Brokered Safety: Labour Recruitment and Migration Assistance in the Mekong Region by Dr Sverre Molland
Date : 14 Aug 2018
Time : 16:00 - 17:30
Venue : FASS Seminar Room, #06-42
Faculty of Arts and Social Sciences, National University of Singapore

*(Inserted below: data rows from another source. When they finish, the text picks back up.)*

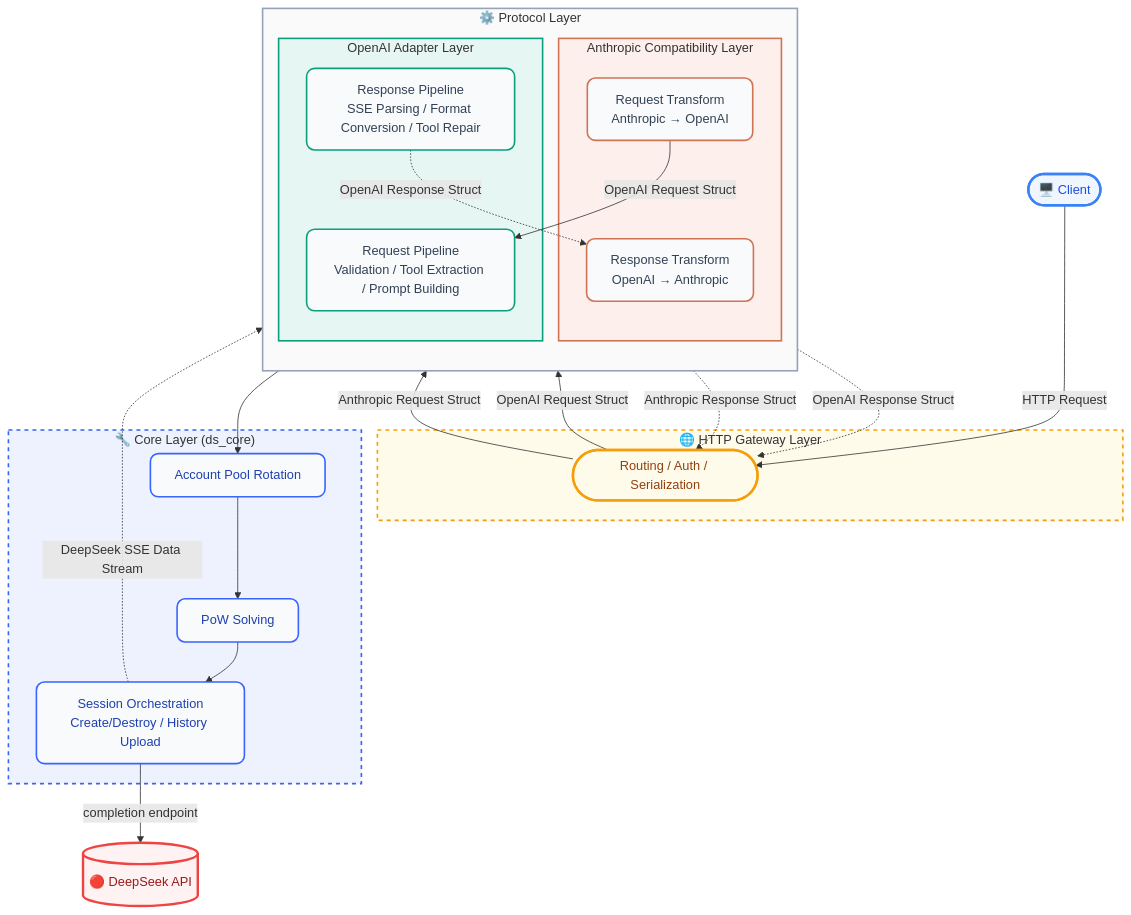
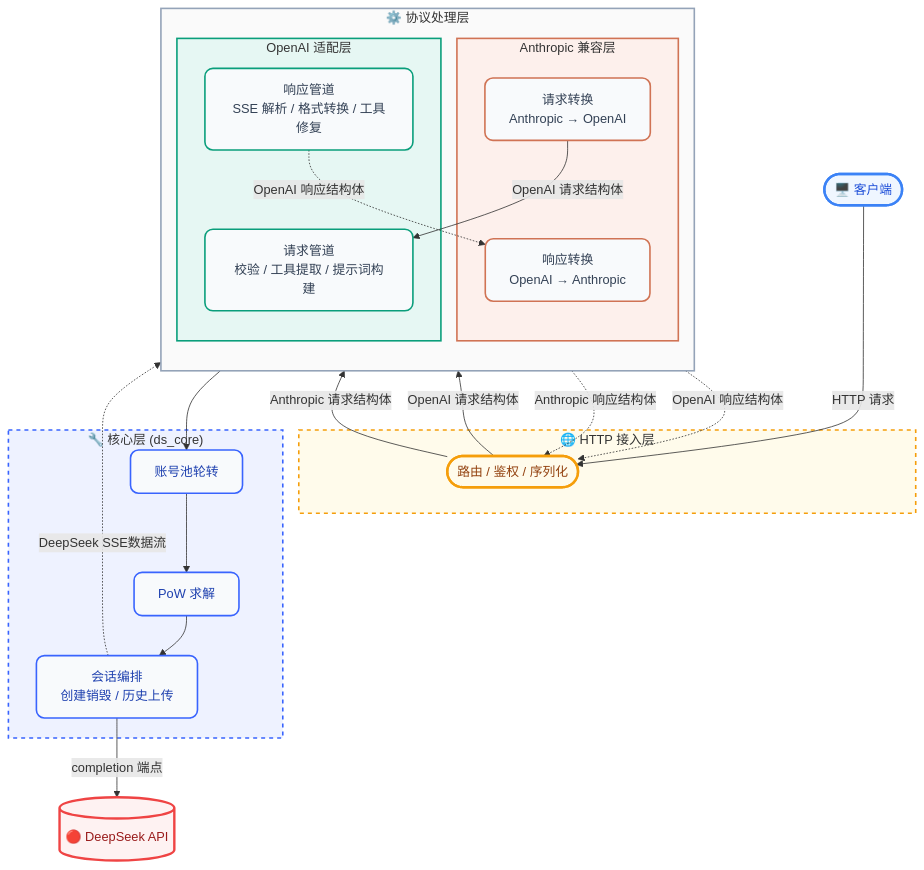
The first of 3 diagrams in README.md (mssiasco/ds-free-api), drawn with Mermaid before and after one commit. The commit also changed other lines of this file and 49 other files, not shown here.

````diff
--- a/README.md
+++ b/README.md
@@ -180,63 +181,63 @@
 ```mermaid
 flowchart TB
-    %% ===== Theme definitions =====
+    %% ===== 主题定义 =====
     classDef client fill:#eff6ff,stroke:#3b82f6,stroke-width:3px,color:#1d4ed8,rx:14,ry:14
     classDef gateway fill:#fffbeb,stroke:#f59e0b,stroke-width:3px,color:#92400e,rx:12,ry:12
     classDef openai_adapter fill:#f8fafc,stroke:#0a9e7b,stroke-width:2px,color:#334155,rx:10,ry:10
     classDef anthropic_compat fill:#f8fafc,stroke:#d07354,stroke-width:2px,color:#334155,rx:10,ry:10
     classDef ds_core fill:#f8fafc,stroke:#3964fe,stroke-width:2px,color:#1e40af,rx:10,ry:10
     classDef external fill:#fef2f2,stroke:#ef4444,stroke-width:3px,color:#991b1b,rx:6,ry:6
 
-    %% ===== Nodes =====
-    Client(["🖥️ Client"]):::client
+    %% ===== 节点 =====
+    Client(["🖥️ 客户端"]):::client
 
-    subgraph GW ["🌐 HTTP Gateway Layer"]
-        Handler(["Routing / Auth / Serialization"]):::gateway
+    subgraph GW ["🌐 HTTP 接入层"]
+        Handler(["路由 / 鉴权 / 序列化"]):::gateway
     end
 
-    subgraph PL ["⚙️ Protocol Layer"]
+    subgraph PL ["⚙️ 协议处理层"]
         direction TB
 
-        subgraph AC ["Anthropic Compatibility Layer"]
-            A2O["Request Transform<br/>Anthropic → OpenAI"]:::anthropic_compat
-            O2A["Response Transform<br/>OpenAI → Anthropic"]:::anthropic_compat
+        subgraph AC ["Anthropic 兼容层"]
+            A2O["请求转换<br/>Anthropic → OpenAI"]:::anthropic_compat
+            O2A["响应转换<br/>OpenAI → Anthropic"]:::anthropic_compat
         end
 
-        subgraph OA ["OpenAI Adapter Layer"]
-            ReqPipe["Request Pipeline<br/>Validation / Tool Extraction / Prompt Building"]:::openai_adapter
-            RespPipe["Response Pipeline<br/>SSE Parsing / Format Conversion / Tool Repair"]:::openai_adapter
+        subgraph OA ["OpenAI 适配层"]
+            ReqPipe["请求管道<br/>校验 / 工具提取 / 提示词构建"]:::openai_adapter
+            RespPipe["响应管道<br/>SSE 解析 / 格式转换 / 工具修复"]:::openai_adapter
         end
     end
 
-    subgraph CL ["🔧 Core Layer (ds_core)"]
-        Pool["Account Pool Rotation"]:::ds_core
-        PoW["PoW Solving"]:::ds_core
-        Session["Session Orchestration<br/>Create/Destroy / History Upload"]:::ds_core
+    subgraph CL ["🔧 核心层 (ds_core)"]
+        Pool["账号池轮转"]:::ds_core
+        PoW["PoW 求解"]:::ds_core
+        Session["会话编排<br/>创建销毁 / 历史上传"]:::ds_core
     end
 
     DeepSeek[("🔴 DeepSeek API")]:::external
 
-    %% ===== Connections =====
-    Client -->|"HTTP Request"| Handler
+    %% ===== 连接 =====
+    Client -->|"HTTP 请求"| Handler
 
-    Handler -->|"OpenAI Request Struct"| ReqPipe
-    Handler -->|"Anthropic Request Struct"| A2O
-    A2O -->|"OpenAI Request Struct"| ReqPipe
+    Handler -->|"OpenAI 请求结构体"| ReqPipe
+    Handler -->|"Anthropic 请求结构体"| A2O
+    A2O -->|"OpenAI 请求结构体"| ReqPipe
 
     ReqPipe --> Pool
     Pool --> PoW
     PoW --> Session
-    Session -->|"completion endpoint"| DeepSeek
+    Session -->|"completion 端点"| DeepSeek
 
-    Session -.->|"DeepSeek SSE Data Stream"| RespPipe
-    RespPipe -.->|"OpenAI Response Struct"| Handler
-    RespPipe -.->|"OpenAI Response Struct"| O2A
-    O2A -.->|"Anthropic Response Struct"| Handler
+    Session -.->|"DeepSeek SSE数据流"| RespPipe
+    RespPipe -.->|"OpenAI 响应结构体"| Handler
+    RespPipe -.->|"OpenAI 响应结构体"| O2A
+    O2A -.->|"Anthropic 响应结构体"| Handler
 
-    %% ===== Subgraph Styles =====
+    %% ===== 子图样式 =====
     style GW fill:#fffbeb,stroke:#f59e0b,stroke-width:2px,stroke-dasharray: 5 5
     style PL fill:#fafafa,stroke:#94a3b8,stroke-width:2px
     style AC fill:#fdf0ec,stroke:#d07354,stroke-width:2px
     style OA fill:#e6f7f3,stroke:#0a9e7b,stroke-width:2px
     style CL fill:#eef2ff,stroke:#3964fe,stroke-width:2px,stroke-dasharray: 5 5
 ```
````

AS7 Shaw Foundation Building, 5 Arts Link, Singapore 117570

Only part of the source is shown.